**Try it:** Repeat exactly, and only, the lines of the entries below from the one with "Page: front.html" through the one with "After the next", both ends included.

(Items from a data source)

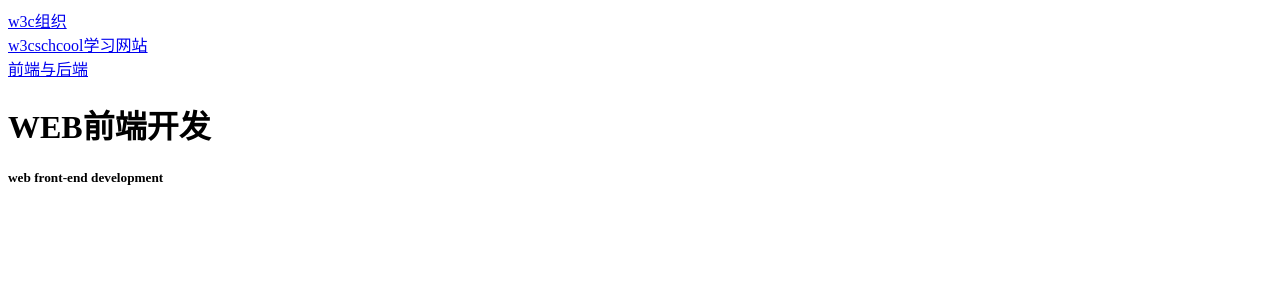
Repository: kankda11/WebProject1
Page: front.html
The author's editor kept a copy of each file at every save. The page is drawn from the files as they stood at one save, then again after a run of saves.
The browser window is 1280 px wide. The pictures show the whole page.

Above is the page before, as saved 2020-07-11 14:27:18.

After the next 3 saves:
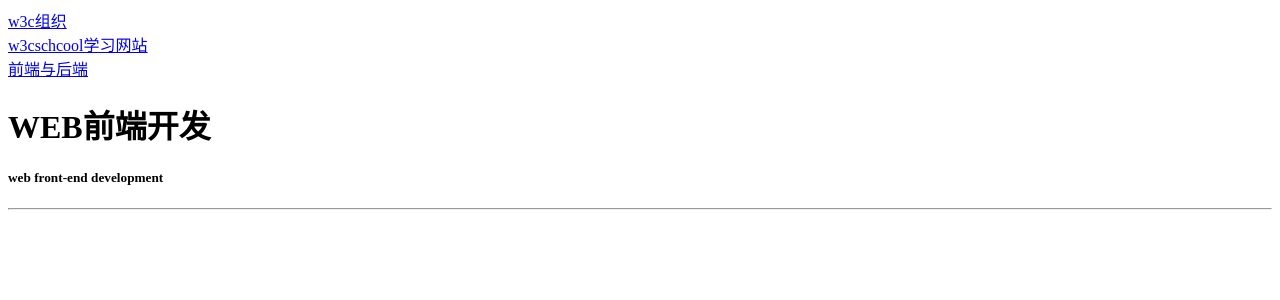
The 3 saves are shown as one change because they came seconds apart.
The last was saved 8 s later.
--- a/front.html
+++ b/front.html
@@ -11,5 +11,6 @@
     <a href="test.html">前端与后端</a><br />
     <h1>WEB前端开发</h1>
     <h5>web front-end development</h5>
+    <hr />
   </body>
 </html>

**Problem solution:**
Page: front.html
The author's editor kept a copy of each file at every save. The page is drawn from the files as they stood at one save, then again after a run of saves.
The browser window is 1280 px wide. The pictures show the whole page.

Above is the page before, as saved 2020-07-11 14:27:18.

After the next 3 saves:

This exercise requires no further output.